| Directions |
Gather all lines in the entries below that include the word "push".
####
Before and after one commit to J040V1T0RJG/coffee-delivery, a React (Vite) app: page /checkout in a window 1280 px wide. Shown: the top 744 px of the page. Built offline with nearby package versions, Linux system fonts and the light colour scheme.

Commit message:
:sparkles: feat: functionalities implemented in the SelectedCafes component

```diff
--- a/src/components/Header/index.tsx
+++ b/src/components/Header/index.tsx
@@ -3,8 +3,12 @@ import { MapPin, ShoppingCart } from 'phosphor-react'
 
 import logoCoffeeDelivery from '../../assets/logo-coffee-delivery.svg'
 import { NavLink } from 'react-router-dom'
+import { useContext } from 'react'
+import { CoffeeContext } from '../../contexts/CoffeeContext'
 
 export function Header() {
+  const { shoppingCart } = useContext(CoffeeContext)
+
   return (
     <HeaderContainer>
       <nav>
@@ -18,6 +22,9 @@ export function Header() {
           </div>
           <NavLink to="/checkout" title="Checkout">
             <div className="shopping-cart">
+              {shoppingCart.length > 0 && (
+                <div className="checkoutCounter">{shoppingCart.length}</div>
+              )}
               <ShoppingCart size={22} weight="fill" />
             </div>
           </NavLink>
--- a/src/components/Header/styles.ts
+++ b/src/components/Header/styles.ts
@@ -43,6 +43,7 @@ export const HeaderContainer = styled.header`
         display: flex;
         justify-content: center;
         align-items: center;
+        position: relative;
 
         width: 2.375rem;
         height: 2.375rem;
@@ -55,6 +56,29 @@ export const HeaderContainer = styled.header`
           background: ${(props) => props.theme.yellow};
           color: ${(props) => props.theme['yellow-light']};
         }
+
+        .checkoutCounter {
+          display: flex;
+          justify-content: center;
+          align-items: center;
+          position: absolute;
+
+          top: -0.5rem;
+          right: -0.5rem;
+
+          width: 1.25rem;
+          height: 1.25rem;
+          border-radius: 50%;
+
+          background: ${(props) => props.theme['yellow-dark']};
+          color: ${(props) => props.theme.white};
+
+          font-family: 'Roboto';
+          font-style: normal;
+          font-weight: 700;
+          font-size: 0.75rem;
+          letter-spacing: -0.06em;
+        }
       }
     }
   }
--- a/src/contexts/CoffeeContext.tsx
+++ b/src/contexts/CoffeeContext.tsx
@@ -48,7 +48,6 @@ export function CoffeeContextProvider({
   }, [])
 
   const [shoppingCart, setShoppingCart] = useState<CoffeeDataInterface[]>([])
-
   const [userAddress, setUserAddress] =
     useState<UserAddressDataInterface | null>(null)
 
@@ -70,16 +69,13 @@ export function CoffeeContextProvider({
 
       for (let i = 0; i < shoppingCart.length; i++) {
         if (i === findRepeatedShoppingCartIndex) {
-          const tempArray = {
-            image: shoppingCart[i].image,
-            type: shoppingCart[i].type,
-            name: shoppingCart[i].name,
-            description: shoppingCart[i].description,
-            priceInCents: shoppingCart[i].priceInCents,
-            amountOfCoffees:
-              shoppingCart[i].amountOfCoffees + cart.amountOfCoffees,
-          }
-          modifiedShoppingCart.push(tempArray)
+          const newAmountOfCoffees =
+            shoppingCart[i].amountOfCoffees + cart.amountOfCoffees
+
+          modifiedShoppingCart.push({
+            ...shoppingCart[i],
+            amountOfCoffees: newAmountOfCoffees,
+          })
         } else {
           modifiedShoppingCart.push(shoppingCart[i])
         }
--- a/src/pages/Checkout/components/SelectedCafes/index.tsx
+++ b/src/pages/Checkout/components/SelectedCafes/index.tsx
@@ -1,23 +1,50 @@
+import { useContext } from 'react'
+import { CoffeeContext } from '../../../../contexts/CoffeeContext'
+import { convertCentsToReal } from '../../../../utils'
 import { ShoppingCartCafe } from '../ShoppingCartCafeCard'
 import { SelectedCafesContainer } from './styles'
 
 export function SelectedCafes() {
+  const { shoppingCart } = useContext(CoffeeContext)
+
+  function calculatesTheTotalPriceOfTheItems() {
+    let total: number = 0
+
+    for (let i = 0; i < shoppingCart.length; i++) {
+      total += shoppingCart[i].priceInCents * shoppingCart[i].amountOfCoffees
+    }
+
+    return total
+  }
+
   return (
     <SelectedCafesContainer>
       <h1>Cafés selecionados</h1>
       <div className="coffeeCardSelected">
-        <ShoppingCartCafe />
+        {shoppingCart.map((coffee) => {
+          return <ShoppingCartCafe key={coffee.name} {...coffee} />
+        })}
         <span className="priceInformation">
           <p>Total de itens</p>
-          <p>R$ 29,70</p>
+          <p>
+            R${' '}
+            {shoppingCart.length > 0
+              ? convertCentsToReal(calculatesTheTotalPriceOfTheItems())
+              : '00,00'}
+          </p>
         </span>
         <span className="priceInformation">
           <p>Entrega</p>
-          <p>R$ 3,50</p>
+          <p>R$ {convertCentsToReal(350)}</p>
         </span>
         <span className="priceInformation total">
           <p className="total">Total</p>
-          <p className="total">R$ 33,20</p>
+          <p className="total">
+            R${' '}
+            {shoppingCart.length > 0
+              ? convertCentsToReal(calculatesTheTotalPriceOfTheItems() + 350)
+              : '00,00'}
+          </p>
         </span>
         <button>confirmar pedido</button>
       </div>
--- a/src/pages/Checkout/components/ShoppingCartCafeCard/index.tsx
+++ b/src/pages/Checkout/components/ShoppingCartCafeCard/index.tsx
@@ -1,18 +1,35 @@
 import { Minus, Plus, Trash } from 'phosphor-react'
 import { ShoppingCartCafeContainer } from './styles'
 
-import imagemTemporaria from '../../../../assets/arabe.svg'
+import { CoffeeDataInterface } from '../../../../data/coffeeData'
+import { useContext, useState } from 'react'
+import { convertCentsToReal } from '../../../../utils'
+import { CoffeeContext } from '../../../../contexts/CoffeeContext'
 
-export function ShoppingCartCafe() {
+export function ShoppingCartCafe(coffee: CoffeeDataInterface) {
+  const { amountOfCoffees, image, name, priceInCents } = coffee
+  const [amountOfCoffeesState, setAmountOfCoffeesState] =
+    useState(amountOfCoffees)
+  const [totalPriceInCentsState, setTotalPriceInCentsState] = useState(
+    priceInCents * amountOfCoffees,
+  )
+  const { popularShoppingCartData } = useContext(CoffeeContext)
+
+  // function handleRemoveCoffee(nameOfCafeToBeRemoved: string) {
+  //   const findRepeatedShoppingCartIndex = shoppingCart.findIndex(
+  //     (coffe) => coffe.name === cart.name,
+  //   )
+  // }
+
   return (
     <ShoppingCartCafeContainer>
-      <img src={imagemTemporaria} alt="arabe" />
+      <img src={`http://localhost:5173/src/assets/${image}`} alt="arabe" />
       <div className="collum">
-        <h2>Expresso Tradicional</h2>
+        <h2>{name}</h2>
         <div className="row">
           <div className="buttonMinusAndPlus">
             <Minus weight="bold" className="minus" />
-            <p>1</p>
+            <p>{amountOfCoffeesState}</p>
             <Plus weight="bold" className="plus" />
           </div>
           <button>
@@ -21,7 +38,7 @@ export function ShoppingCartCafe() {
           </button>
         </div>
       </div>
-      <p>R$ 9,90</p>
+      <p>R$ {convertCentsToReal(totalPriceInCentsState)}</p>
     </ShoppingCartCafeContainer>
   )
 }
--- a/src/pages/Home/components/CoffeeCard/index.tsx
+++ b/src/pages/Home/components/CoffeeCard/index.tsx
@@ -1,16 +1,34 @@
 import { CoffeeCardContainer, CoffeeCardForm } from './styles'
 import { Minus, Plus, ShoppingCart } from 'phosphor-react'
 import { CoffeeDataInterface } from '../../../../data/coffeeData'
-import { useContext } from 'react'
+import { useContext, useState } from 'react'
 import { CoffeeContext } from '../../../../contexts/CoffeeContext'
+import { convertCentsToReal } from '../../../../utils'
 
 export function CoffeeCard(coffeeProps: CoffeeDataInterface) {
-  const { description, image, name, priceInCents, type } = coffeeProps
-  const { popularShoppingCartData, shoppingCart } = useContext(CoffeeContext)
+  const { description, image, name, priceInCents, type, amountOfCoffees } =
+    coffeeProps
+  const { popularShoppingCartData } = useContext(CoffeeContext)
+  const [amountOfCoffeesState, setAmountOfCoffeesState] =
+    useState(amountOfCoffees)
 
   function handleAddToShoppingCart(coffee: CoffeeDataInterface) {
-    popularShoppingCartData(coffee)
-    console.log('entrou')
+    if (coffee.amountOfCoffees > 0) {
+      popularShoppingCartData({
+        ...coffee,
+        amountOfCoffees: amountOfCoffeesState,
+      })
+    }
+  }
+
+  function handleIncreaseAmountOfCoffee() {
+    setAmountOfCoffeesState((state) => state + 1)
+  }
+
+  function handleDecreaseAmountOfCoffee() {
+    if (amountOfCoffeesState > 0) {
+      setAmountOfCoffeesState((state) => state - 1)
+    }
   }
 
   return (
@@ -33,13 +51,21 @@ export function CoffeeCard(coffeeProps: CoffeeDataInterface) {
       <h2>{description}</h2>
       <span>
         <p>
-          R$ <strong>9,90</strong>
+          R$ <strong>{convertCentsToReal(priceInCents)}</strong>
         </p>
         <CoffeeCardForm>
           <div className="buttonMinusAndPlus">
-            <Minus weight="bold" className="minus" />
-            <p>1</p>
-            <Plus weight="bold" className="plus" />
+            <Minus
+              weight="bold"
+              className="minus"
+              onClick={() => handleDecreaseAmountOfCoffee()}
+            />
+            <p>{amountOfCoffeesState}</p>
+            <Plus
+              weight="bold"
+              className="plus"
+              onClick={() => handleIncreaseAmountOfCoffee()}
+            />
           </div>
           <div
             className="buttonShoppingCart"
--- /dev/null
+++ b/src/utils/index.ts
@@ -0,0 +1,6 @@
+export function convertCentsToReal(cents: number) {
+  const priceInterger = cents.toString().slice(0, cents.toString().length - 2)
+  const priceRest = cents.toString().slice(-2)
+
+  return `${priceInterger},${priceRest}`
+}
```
####
| Exercise response |
-          modifiedShoppingCart.push(tempArray)
+          modifiedShoppingCart.push({
           modifiedShoppingCart.push(shoppingCart[i])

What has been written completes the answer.